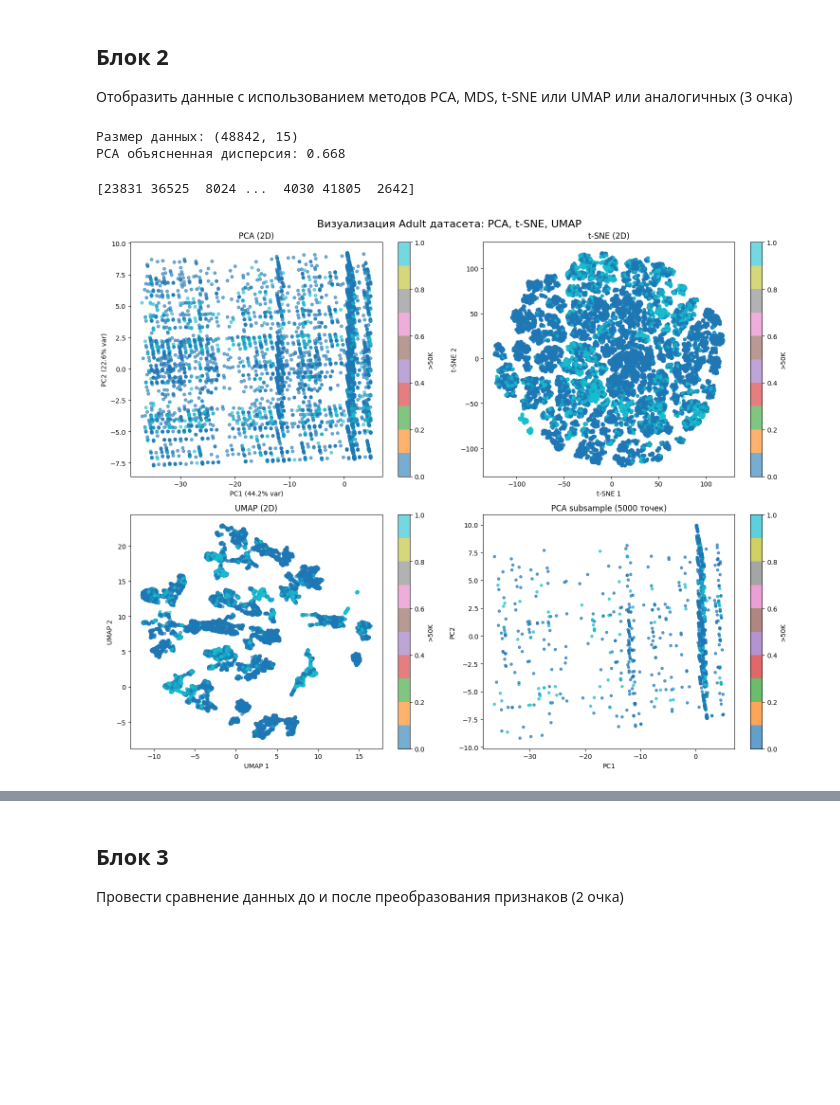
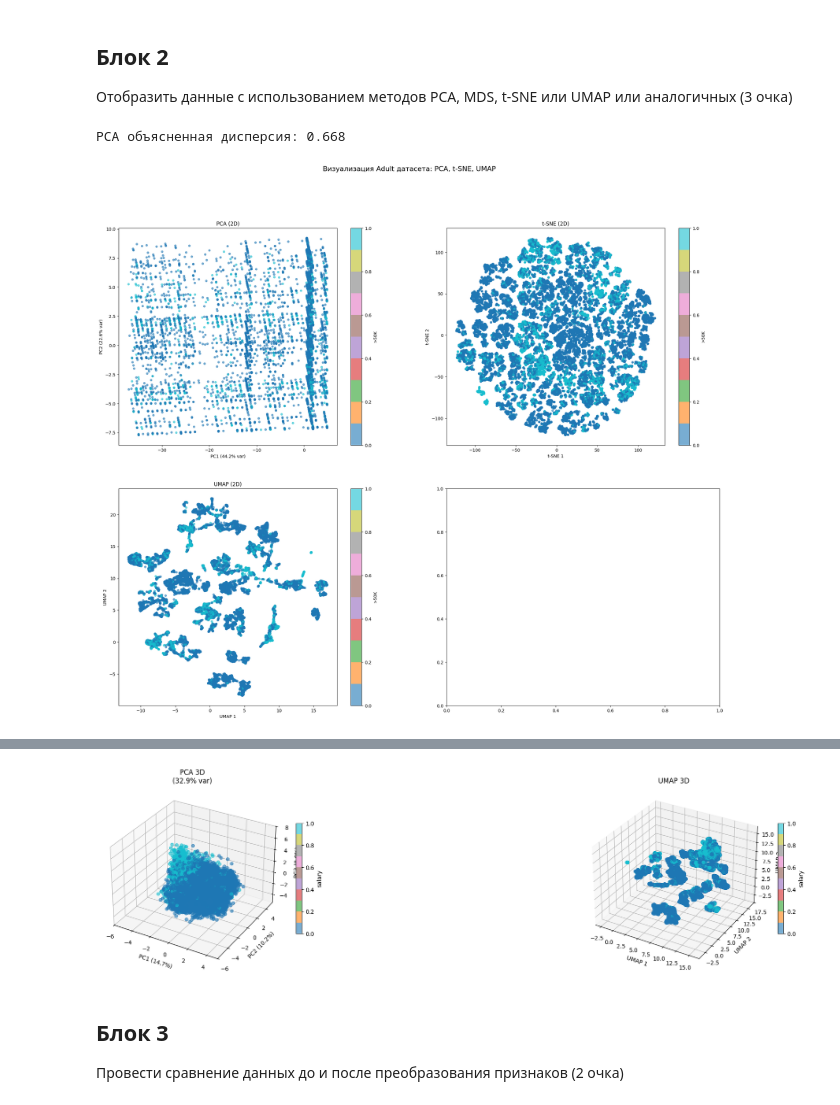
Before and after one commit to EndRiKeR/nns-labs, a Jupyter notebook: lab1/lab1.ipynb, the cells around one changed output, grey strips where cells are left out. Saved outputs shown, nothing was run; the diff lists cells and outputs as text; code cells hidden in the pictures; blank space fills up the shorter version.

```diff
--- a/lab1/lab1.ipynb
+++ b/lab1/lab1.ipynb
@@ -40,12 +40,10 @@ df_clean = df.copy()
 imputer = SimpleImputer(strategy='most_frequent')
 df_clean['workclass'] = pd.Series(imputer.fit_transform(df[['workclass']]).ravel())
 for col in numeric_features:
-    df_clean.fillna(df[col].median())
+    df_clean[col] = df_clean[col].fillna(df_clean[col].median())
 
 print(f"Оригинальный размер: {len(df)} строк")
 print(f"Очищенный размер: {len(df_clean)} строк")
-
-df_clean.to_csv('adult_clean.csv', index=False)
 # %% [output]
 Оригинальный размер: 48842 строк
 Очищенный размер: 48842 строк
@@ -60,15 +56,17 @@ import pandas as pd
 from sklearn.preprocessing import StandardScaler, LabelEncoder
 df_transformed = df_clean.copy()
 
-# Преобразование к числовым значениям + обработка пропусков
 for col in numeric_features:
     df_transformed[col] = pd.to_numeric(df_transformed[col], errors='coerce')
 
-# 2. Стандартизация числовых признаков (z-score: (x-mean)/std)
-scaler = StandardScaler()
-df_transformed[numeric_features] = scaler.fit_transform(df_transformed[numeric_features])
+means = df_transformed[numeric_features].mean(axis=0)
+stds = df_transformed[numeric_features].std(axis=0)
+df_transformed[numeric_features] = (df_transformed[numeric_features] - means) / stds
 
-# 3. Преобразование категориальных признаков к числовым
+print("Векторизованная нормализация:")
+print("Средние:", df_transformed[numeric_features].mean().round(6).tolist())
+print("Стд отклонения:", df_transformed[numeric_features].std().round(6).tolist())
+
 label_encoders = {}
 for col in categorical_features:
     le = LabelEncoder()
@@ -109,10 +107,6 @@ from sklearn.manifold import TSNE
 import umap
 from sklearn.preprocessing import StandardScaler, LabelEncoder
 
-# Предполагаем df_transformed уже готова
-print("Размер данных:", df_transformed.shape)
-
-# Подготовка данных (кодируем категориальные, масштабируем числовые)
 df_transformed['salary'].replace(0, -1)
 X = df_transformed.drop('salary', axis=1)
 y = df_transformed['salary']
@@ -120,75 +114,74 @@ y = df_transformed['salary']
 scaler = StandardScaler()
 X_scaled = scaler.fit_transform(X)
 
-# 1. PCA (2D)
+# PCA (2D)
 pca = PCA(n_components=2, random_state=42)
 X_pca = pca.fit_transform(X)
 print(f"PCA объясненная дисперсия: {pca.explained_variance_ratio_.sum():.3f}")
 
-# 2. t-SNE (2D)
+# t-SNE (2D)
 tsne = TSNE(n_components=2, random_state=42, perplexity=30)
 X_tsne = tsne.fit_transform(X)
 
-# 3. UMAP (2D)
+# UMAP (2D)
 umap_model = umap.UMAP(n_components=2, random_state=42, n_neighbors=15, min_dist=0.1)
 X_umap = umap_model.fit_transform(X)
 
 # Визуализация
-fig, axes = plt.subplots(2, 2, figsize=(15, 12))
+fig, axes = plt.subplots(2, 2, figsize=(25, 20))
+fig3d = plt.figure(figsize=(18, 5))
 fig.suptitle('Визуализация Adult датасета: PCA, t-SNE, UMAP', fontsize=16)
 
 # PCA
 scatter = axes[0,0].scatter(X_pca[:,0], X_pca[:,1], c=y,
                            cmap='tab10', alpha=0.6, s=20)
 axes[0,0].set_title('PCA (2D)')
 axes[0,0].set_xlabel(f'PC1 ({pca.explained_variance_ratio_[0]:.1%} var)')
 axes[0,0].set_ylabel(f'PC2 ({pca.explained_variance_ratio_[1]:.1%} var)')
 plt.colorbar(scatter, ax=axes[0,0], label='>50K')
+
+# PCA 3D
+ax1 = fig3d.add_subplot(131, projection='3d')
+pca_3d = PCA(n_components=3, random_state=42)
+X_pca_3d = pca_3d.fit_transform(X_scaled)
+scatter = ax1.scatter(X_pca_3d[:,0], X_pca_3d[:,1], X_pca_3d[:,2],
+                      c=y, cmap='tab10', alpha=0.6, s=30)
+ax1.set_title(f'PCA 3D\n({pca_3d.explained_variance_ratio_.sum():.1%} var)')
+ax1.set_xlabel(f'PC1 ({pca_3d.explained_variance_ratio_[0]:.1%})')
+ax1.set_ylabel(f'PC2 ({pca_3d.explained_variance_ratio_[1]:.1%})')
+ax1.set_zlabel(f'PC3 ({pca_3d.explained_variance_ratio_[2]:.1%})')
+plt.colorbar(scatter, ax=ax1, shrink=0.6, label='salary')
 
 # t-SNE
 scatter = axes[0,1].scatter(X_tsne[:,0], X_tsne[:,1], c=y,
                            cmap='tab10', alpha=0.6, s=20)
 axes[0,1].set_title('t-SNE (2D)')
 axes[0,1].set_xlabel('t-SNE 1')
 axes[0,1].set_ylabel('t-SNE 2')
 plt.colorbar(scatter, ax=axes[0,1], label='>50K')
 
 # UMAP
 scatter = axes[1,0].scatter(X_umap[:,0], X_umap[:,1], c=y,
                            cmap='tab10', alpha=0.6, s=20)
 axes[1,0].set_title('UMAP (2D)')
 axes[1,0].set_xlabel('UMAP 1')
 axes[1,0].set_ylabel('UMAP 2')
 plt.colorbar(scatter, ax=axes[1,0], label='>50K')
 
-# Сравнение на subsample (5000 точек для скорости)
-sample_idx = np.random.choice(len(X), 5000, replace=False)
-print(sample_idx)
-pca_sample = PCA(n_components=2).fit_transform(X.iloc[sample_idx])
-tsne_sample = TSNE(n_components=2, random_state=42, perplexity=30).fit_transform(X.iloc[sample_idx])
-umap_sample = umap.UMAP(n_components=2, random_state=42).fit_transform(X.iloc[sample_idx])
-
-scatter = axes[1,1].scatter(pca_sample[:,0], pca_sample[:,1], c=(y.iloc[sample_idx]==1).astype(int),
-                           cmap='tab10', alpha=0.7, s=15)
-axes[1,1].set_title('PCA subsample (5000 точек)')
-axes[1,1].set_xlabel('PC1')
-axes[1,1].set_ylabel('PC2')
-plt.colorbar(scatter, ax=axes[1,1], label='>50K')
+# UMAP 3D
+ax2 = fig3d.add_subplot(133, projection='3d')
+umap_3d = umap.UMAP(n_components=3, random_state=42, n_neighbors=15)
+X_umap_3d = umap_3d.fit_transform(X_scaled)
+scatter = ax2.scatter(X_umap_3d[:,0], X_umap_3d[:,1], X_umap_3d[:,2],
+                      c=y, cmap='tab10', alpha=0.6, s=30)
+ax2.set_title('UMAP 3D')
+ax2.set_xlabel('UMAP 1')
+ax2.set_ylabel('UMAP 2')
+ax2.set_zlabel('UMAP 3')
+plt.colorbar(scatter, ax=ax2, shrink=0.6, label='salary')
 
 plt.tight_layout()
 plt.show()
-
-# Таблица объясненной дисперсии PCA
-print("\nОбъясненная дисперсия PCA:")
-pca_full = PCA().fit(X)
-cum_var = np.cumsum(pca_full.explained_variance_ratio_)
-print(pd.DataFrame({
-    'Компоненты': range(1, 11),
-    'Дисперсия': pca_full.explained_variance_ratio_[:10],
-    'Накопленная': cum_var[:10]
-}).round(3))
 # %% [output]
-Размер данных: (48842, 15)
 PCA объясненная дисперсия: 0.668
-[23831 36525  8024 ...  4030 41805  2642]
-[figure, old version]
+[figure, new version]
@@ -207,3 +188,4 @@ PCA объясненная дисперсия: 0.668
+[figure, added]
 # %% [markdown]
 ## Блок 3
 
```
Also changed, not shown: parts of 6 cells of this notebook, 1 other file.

###

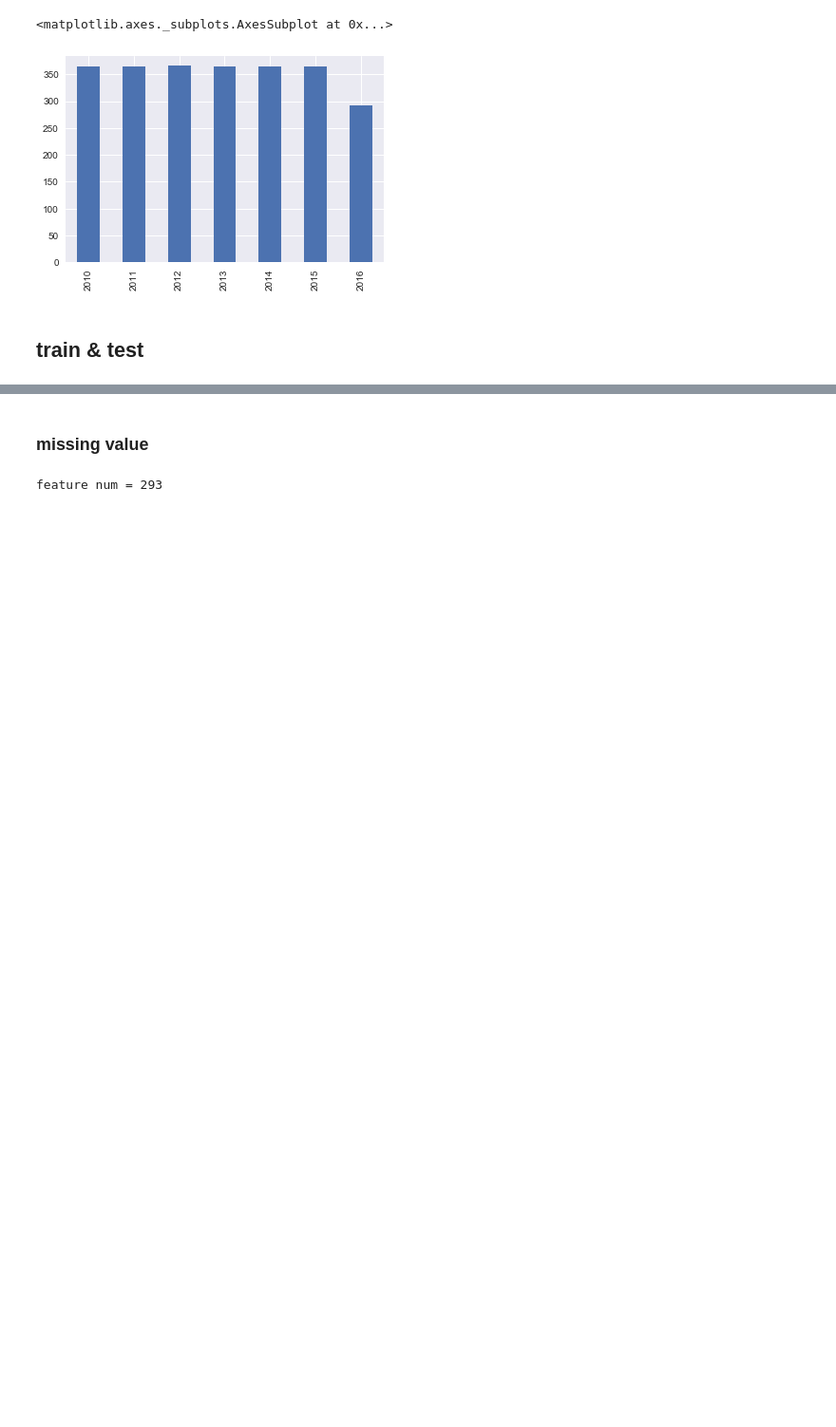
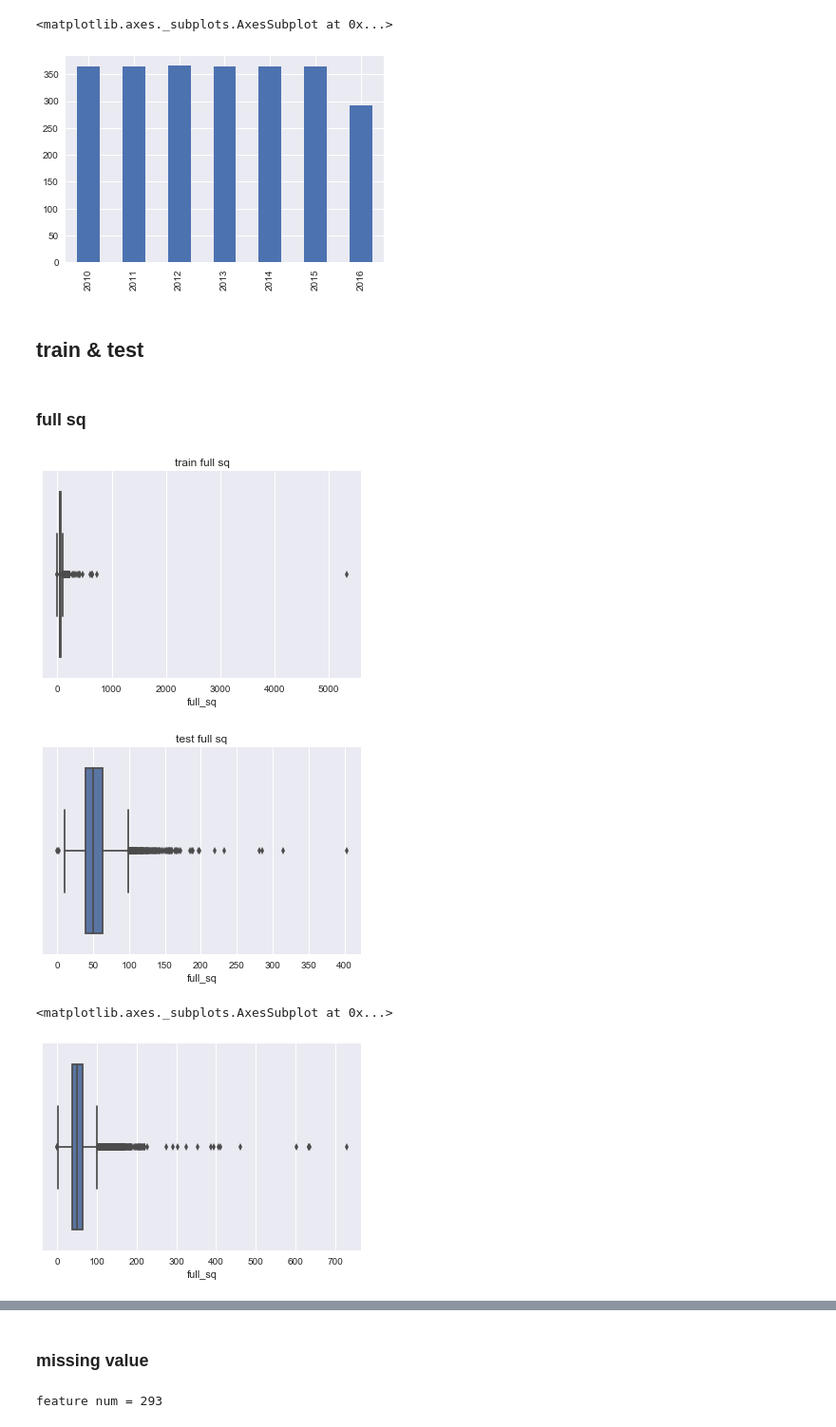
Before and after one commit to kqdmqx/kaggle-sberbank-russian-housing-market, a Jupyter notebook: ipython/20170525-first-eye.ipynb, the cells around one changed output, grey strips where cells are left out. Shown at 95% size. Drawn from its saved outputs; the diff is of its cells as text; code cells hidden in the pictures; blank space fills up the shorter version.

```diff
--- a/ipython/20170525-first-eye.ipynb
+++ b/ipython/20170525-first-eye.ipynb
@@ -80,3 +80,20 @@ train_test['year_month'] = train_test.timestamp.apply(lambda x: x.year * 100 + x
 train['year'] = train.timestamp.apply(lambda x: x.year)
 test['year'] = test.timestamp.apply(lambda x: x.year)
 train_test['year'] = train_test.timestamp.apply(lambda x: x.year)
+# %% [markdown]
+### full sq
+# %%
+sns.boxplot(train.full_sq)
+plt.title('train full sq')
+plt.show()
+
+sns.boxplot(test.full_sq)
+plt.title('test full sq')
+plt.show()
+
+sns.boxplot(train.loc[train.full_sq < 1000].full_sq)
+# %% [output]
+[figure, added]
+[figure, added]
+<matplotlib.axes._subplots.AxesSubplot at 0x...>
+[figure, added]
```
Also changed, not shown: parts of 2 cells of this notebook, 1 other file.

###

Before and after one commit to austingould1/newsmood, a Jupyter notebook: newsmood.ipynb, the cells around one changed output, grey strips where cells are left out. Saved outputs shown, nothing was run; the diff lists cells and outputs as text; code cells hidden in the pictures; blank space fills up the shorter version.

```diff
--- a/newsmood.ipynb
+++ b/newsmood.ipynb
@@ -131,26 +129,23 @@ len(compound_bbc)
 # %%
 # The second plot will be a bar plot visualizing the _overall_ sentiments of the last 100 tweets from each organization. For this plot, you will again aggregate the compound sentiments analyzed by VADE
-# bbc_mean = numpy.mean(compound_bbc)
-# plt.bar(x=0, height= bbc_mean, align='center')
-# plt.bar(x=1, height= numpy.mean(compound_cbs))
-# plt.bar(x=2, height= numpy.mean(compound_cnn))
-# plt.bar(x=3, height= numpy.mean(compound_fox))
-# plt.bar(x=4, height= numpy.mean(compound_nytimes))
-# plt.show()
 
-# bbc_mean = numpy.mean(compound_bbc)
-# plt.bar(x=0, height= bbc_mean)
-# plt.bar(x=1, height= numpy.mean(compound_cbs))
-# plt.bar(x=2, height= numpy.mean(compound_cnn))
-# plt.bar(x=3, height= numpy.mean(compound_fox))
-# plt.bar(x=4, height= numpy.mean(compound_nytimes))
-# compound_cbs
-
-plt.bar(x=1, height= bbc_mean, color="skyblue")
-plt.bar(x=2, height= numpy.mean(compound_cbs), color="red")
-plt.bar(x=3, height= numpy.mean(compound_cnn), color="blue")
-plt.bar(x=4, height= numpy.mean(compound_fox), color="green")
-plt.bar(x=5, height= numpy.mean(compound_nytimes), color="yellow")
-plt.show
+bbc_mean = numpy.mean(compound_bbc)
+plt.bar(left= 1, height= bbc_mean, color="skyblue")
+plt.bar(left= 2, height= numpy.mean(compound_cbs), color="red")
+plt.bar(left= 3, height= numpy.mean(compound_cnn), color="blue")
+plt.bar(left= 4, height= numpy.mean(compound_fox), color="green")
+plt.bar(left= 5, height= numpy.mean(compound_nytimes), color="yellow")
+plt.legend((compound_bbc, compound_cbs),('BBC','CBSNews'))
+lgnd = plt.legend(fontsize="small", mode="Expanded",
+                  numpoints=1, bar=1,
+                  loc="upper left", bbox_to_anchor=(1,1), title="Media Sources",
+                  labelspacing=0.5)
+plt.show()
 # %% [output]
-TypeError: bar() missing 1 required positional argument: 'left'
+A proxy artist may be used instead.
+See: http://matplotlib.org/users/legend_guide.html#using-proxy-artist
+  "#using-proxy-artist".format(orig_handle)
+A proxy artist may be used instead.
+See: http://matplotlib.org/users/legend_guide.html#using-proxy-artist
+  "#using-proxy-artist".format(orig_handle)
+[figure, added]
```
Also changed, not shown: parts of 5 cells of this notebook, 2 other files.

###

Assignment →
Search the listing for the word "this", and copy every line in which it is found.

Task answer →
Also changed, not shown: parts of 6 cells of this notebook, 1 other file.
Also changed, not shown: parts of 2 cells of this notebook, 1 other file.
 # The second plot will be a bar plot visualizing the _overall_ sentiments of the last 100 tweets from each organization. For this plot, you will again aggregate the compound sentiments analyzed by VADE
Also changed, not shown: parts of 5 cells of this notebook, 2 other files.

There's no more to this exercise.